If I don't invest in myself and my passions, that's on me, not my kids.

By Katie Bingham-Smith
Photo by Getty Images

When my kids were home for a recent school break, we decided to have a stay-cation, though I’m still working. Each day I’d head out for a few hours to work on some stories and a very rough novel I’m trying to finish.

I could have stayed at home and written alongside of them while Star Wars blasted in my ears and the sound of crinkling bags of chips and granola bars never stopped—man, do they eat a lot when they are home—but I left instead, and here’s why:

  • First of all, I don't write as well when my kids are home; I get distracted and feel a pull to be spending quality time with them at every turn even though I know they need their space.

 

  • Second, I liken it to when I'm trying to answer emails while I'm really into a show at the same time. I don't give either thing my full attention. My kids deserve my full attention at times, and my career deserves my full attention at times.

 

  • And third, if I don't separate the two and fully pursue my dream of wanting to be a successful writer, I wouldn't be able to be a good mother. I wouldn’t be fulfilled.

But as my kids have gotten older, their self-sufficiency has allowed me to live out my dream of doing something I love, and I’ve realized something:

When we have kids we make choices. Sometimes it’s putting a dream on the back burner, quitting a career we love in order to stay home, or having to go back to work for financial reasons even though we desperately want to be with them.

After I decided to stay at home when my oldest was born almost 16 years ago, there was a part of me that thought that would be it, and my career outside my home was over and I'd be a stay-at-home mother for the rest of my life. I was absolutely fine with that until I wasn't. It didn't feel like enough for me, and the guilt I'd feel every time I thought about taking time away from them to pursue a career stopped me.

But it wasn't just affecting me. It was spilling over onto my family and I realized if I didn't do something more I'd be giving them a less-than version of myself, which was the opposite of what I wanted. So I got back to work as a freelance writer.

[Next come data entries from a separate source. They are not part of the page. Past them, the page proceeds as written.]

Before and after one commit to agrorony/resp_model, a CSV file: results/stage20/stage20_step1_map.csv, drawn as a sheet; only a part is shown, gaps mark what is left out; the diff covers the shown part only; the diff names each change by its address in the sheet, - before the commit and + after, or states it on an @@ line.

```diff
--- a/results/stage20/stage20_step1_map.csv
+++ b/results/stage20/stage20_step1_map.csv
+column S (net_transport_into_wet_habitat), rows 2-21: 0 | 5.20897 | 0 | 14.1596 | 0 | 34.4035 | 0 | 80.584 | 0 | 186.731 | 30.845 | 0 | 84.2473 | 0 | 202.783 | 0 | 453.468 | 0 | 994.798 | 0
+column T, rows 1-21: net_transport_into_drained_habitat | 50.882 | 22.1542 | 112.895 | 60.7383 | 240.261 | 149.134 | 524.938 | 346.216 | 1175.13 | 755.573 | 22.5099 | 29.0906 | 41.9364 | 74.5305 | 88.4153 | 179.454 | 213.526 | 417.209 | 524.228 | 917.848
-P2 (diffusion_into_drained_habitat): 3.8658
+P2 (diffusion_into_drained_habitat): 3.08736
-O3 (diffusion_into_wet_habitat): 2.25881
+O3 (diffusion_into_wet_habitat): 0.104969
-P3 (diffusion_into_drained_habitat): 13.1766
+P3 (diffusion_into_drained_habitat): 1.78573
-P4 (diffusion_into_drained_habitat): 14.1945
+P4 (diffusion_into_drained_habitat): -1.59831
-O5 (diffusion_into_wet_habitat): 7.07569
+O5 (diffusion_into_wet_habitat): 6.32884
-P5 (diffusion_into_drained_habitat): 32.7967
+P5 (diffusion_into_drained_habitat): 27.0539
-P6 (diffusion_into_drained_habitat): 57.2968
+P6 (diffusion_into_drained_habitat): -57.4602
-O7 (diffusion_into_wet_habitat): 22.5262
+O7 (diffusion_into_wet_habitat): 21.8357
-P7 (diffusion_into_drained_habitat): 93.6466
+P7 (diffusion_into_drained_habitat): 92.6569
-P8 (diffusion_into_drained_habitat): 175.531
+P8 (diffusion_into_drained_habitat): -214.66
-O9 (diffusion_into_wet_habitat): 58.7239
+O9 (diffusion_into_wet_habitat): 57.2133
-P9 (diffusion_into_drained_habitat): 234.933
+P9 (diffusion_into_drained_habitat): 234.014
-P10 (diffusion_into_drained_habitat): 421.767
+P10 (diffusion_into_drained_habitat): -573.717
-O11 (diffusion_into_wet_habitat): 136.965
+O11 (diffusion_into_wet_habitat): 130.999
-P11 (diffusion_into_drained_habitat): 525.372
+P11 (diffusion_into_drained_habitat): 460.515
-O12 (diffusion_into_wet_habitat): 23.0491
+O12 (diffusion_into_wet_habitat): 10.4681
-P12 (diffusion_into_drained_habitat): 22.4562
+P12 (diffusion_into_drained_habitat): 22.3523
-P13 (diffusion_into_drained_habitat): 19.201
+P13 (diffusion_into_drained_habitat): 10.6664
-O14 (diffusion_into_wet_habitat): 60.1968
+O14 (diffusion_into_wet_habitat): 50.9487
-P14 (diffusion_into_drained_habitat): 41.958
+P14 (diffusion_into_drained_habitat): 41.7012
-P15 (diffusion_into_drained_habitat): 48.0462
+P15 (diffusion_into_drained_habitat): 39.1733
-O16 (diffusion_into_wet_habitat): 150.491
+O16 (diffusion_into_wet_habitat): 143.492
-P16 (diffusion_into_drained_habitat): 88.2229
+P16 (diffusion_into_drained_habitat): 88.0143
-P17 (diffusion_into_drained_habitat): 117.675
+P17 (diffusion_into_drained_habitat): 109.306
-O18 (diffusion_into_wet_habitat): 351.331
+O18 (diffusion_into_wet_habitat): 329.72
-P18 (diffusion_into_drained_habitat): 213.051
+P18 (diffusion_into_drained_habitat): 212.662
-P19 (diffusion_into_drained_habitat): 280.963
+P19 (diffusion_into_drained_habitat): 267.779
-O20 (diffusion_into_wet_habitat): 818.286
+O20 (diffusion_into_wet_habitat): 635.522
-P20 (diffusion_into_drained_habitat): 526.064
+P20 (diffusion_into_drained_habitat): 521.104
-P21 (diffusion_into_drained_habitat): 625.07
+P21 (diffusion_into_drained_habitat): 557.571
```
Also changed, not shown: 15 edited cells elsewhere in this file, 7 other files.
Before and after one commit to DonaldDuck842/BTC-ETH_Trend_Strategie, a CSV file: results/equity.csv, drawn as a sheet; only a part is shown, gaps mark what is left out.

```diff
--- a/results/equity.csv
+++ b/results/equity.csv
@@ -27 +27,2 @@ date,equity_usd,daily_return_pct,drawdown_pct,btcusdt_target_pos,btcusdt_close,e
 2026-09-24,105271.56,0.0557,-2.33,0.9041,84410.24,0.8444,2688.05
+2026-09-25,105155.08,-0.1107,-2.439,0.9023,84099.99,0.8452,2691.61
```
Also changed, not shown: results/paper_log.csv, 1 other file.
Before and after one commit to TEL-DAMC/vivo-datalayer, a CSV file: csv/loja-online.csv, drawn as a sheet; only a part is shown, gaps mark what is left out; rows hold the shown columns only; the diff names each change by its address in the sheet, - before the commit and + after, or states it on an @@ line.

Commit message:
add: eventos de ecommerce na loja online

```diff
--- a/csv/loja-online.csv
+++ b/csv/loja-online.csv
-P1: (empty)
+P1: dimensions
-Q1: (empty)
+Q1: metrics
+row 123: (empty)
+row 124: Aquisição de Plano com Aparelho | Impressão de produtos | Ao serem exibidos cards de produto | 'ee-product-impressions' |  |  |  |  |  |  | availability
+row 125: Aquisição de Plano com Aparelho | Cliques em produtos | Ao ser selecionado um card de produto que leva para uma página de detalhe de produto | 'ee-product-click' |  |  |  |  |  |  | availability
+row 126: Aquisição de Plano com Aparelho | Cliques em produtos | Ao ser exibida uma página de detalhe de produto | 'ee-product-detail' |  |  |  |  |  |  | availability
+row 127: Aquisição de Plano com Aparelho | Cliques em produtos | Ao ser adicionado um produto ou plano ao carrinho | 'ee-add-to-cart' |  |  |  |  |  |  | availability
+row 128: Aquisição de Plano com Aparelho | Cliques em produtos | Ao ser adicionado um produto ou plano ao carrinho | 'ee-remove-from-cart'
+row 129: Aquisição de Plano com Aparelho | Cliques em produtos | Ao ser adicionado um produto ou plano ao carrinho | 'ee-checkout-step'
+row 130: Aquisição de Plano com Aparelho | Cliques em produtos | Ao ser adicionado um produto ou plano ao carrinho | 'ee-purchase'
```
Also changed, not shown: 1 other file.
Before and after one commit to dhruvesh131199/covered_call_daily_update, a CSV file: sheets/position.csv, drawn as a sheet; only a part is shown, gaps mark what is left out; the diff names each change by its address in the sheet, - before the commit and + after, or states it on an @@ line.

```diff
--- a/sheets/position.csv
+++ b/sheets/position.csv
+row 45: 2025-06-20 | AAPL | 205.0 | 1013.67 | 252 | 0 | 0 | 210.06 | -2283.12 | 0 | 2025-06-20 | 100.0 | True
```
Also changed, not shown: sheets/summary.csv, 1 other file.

Guess what? They’re OK with this—and it benefits them in some ways.

My teens don't want me to sacrifice something I've always wanted to do because I feel guilty about leaving them for half the day to get some work done when they are on vacation. They would much rather have a mom who is confident and calm because she put effort into herself, than one who is angry, exhausted, and resentful because she lets guilt win every time and somehow thinks she’s being a better parent because she's put herself aside for too long.

But I also realize the example I am setting for them. I am showing my kids the fulfillment that comes when you work really hard. I'm showing them it's possible to do something you love. I'm showing them to be an adult means you sometimes make sacrifices because you know the long-term investment will be worth it.

Driving down the road yesterday, thinking about my kids snuggled inside as the snow was swirling, I could feel a lump in my throat forming and I started to miss them even though I'd just seen them. I called my son to see if him and his brother and sister needed anything while I was out. He gave them their (very unhealthy) order and I told him I was going to get my work done so I could hurry home.

"Take your time, Mom. We will be here when you get back and if you don't finish it you are going to be too distracted," he said.

He was right, and his pep talk set me straight. My children know what makes me happy. While they are a huge part of that, they know writing for publications and working on a book that may or may not ever get published—despite the fact it takes me away from them—is another factor which contributes to me living my best life.

And when they are grown and gone, I am going to be so happy I took the time to do it, and they will be too.

I know I can't get that time back with my kids, but I also can't get the time back to invest in myself.

Advertisement